We previously recorded nociceptive responses in layer II and also found Fos expression to be induced by mechanical noxious stimulation in surface layers of the PFC [6
]. Monosynaptic projections from the BLA also terminated in layer II of the PFC [11
]. Assuming that nociceptive information from peripheral nociceptors and inputs from the BLA integrate at the same pyramidal cells in layer II of the PFC, HFS delivered to BLA-PFC may induce heterosynaptic plasticity. Heterosynaptic-LTD, which has been demonstrated in perforant path synapses of the hippocampus [20
], is reportedly blocked by NMDA receptor blockers [22
]. In our experiments, APV and MK-801 impaired LLS of nociceptive responses. NMDA receptor activities were required for the induction of LLS of nociceptive responses, suggesting heterosynaptic-LTD like mechanisms to underlie these responses. Brief application of Group I and II mGluR agonists [23

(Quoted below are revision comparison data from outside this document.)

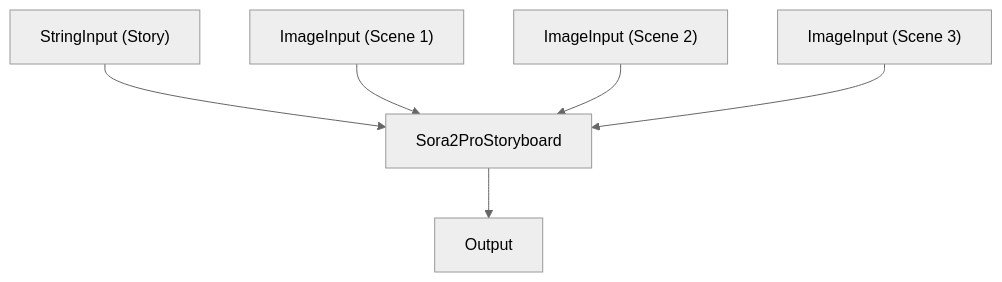
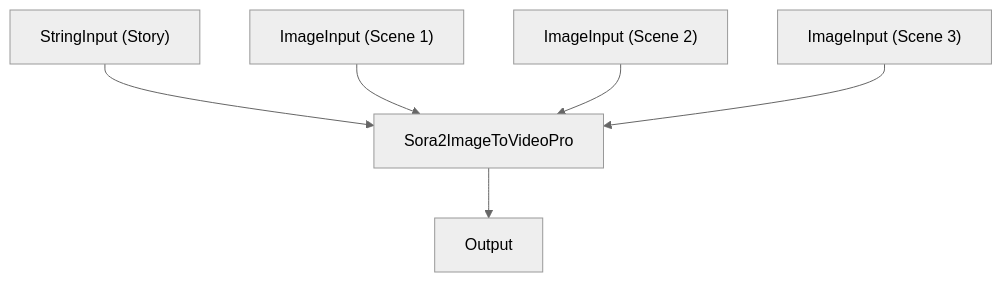
Before and after one commit to nodetool-ai/nodetool: diagram 17 of 17 in docs/cookbook/patterns.md, drawn with Mermaid (neutral theme). The commit also changed other lines of this file and 683 other files, not shown here.

```diff
--- a/docs/cookbook/patterns.md
+++ b/docs/cookbook/patterns.md
@@ -588,14 +583,14 @@
 {% mermaid %}
 graph TD
   story_prompt["StringInput (Story)"]
   image1["ImageInput (Scene 1)"]
   image2["ImageInput (Scene 2)"]
   image3["ImageInput (Scene 3)"]
   output["Output"]
-  sora_storyboard["Sora2ProStoryboard"]
+  sora_storyboard["Sora2ImageToVideoPro"]
   sora_storyboard --> output
   story_prompt --> sora_storyboard
   image1 --> sora_storyboard
   image2 --> sora_storyboard
   image3 --> sora_storyboard
 {% endmermaid %}
```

] or co-activation of mGluR II and NMDA receptors reportedly induces LTD in pyramidal neurons [24
]. Depolarization of postsynaptic cells is indispensable for mGluR mediated heterosynaptic-LTD [25
]. In our experiments, glutamate release via ascending pathways relying sensory information and NMDA activation by HFS delivered to the BLA produced LLS of nociceptive responses in the PFC characterizing the responses as LTD.
The DA system has been assumed to modulate PFC plasticity [26
]. Co-application of DA and the mGluR agonist without tetanic stimulation induced LTD in PFC pyramidal neurons [27
]. DA does not directly mediate synaptic transmission but affects it by altering the synaptic properties of target neurons [15
]. A behavioral study of pain demonstrated that DA depletion induces significant changes in thresholds for mechanical noxious stimuli [28
]. Partial DA depletion in our experiments had no effects on nociceptive responses themselves but blocked plastic changes in nociceptive responses. DA application produces only a small membrane depolarization (2-3 mV) in pyramidal cells [29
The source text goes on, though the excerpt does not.